Although I live in an apartment separate from their house, I still spend most evenings with my grandparents. I will usually go over for dinner and watch Exatlón Estados Unidos with them. Though I don’t speak Spanish, I can follow along enough and root alongside them for their favorite contestants. On the weekends, we typically get curbside meals from Rosa’s Tacos To Go or Gyro’s Drive Inn, both local food staples in our community.
One of the area’s bedrock local businesses is Rudy’s Feed Store. Every weekend for as long as I can remember, they’ve provided free shots for dogs. It was always exciting to drive by and see all the dogs, and it’s so cool to see that the feed store is still thriving and giving back to the community. Seeing all of the cute dogs lined up with their owners is definitely a highlight during this pandemic. I want places like this to continue to prosper in our community without the threat of being pushed out.
My grandmother, Julia Alvarez, worked at the Collins Garden Library for over 20 years. She would always pick me up from elementary school and take me to work with her. I spent countless hours in the library and, eventually, I got to know all the staff there. I’m pretty sure I read every book in the children’s section. Growing up in a library had a huge influence on my passion for reading. Even now, I try to read one book per week and document it with my friends on Instagram.
In the past few years, the library has been updated to be more modernized. They also built a community garden and updated the Collins Garden Park to include a beautiful walking trail and playground. The library isn’t the only thing in the neighborhood to get an upgrade since I was a kid. When they redid the H-E-B on Nogalitos Street, I remember that was such a big deal for the neighborhood. I love telling people I live right by the two-story H-E-B (even though the first floor is technically a parking garage).
Another perk to living in Palm Heights is that the Blue Star area is just a 10-minute drive from us. I remember going to local concerts there when my cousins performed in their bands. The performances were held in the parking lot and there was nothing else around. Now it’s one of my top spots in town to view artwork and grab food.
My favorite restaurant in the city would have to be Hot Joy on South Alamo Street. On the weekends, I like to grab brunch (and mimosa flights) at Halcyon Southtown and walk along the river toward downtown playing Pokemon Go with my friends and boyfriend.
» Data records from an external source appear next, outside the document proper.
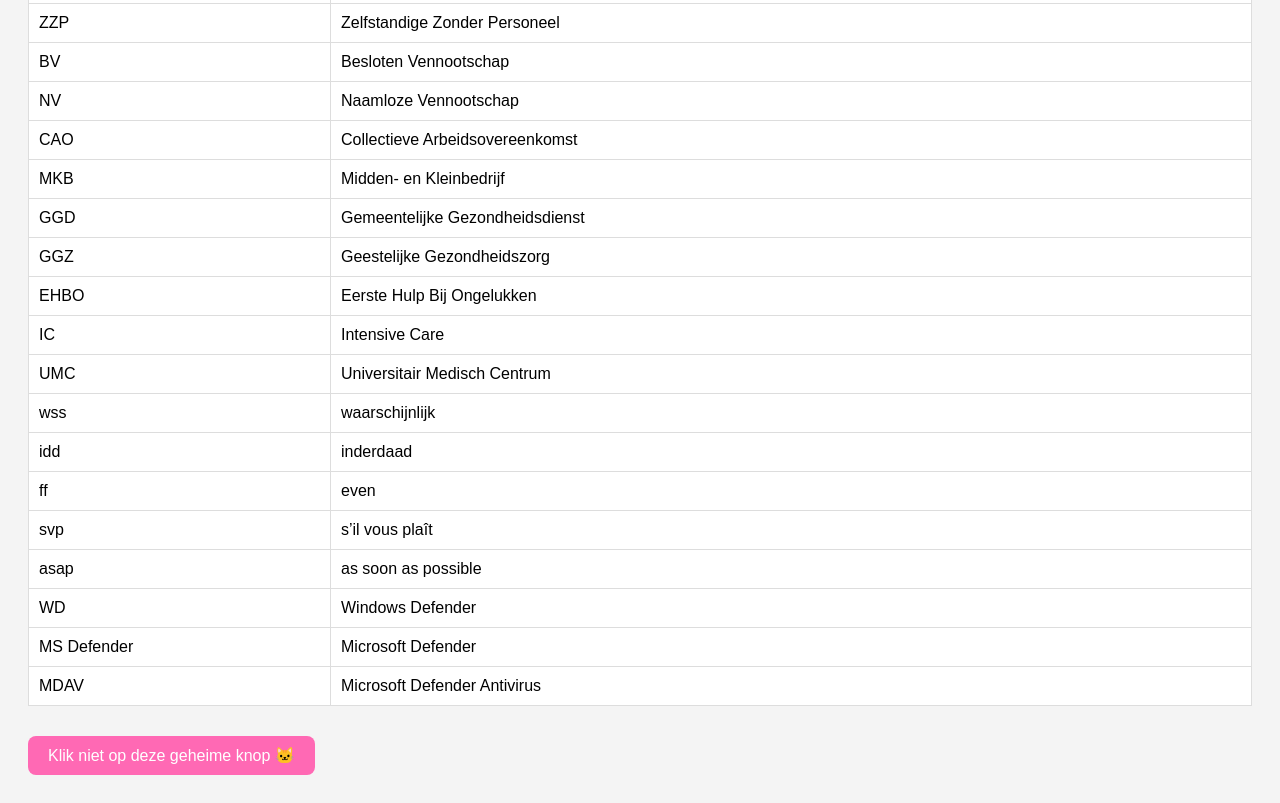
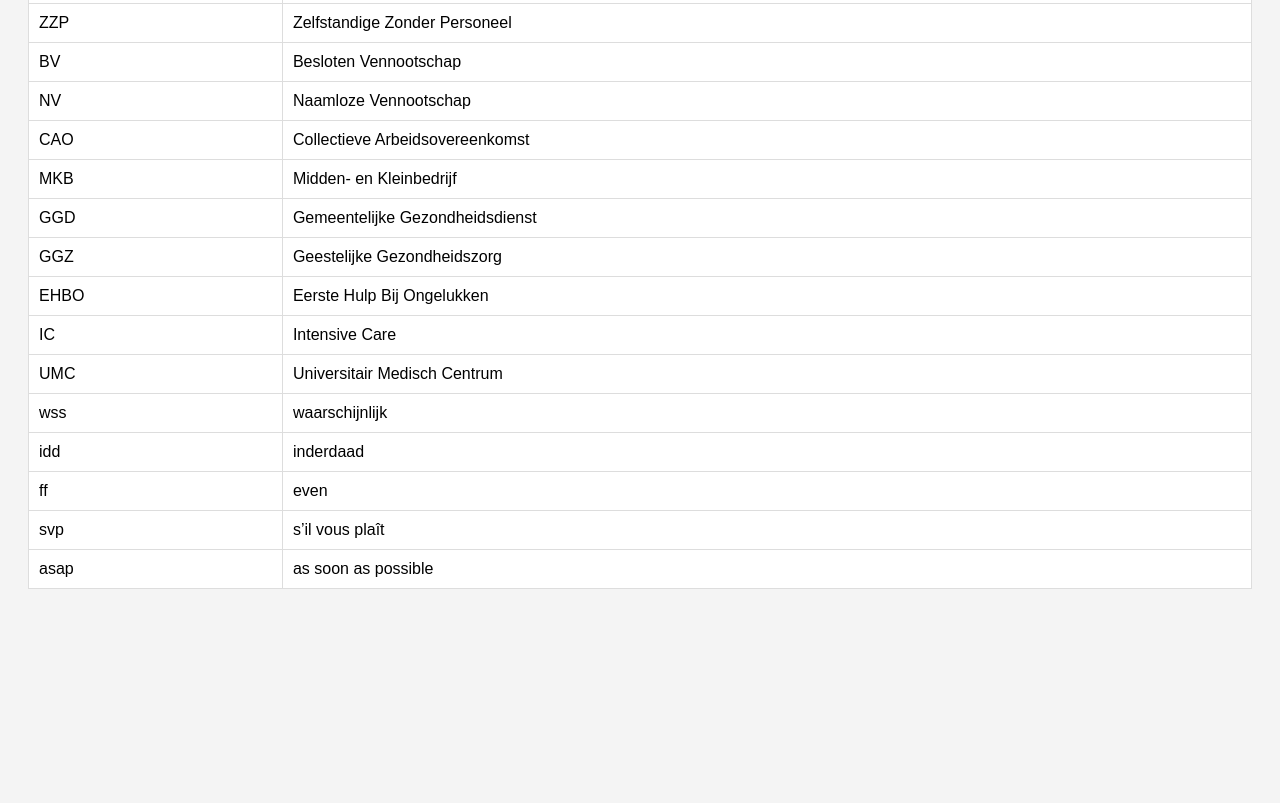
Before and after one commit to OlivierSchool999/SchoolTools, a plain HTML site: page afkortingen.html in a window 1280 px wide. Shown: the part 986-1789 px from the top of the page. After the commit the page ends 1603 px from the top, so only its background shows below. Drawn offline with Linux system fonts and the light colour scheme.

Commit message:
Update afkortingen.html

```diff
--- a/afkortingen.html
+++ b/afkortingen.html
@@ -93,13 +93,8 @@
       <tr><td>ff</td><td>even</td></tr>
       <tr><td>svp</td><td>s’il vous plaît</td></tr>
       <tr><td>asap</td><td>as soon as possible</td></tr>
-      <tr><td>WD</td><td>Windows Defender</td></tr>
-      <tr><td>MS Defender</td><td>Microsoft Defender</td></tr>
-      <tr><td>MDAV</td><td>Microsoft Defender Antivirus</td></tr>
     </tbody>
   </table>
-
-  <button id="easterEggBtn" onclick="showCat()">Klik niet op deze geheime knop 🐱</button>
 
   <script>
     function filterTable() {
@@ -120,10 +115,6 @@
         trs[i].style.display = show ? "" : "none";
       }
     }
-
-    function showCat() {
-      window.open("https://www.youtube.com/watch?v=IxX_QHay02M", "_blank");
-    }
   </script>
 </body>
 </html>
```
As a Southtown enthusiast, I love my neighborhood’s close proximity to it. However, with the development of Southtown comes the possibility that developers will start looking toward Palm Heights. In this predominantly Hispanic part of town, many of the residents, like my grandparents, have been here their whole lives. In some cases, these homes have been passed down over generations. We have deep roots here and certainly don’t want to see our neighborhood fall victim to gentrification.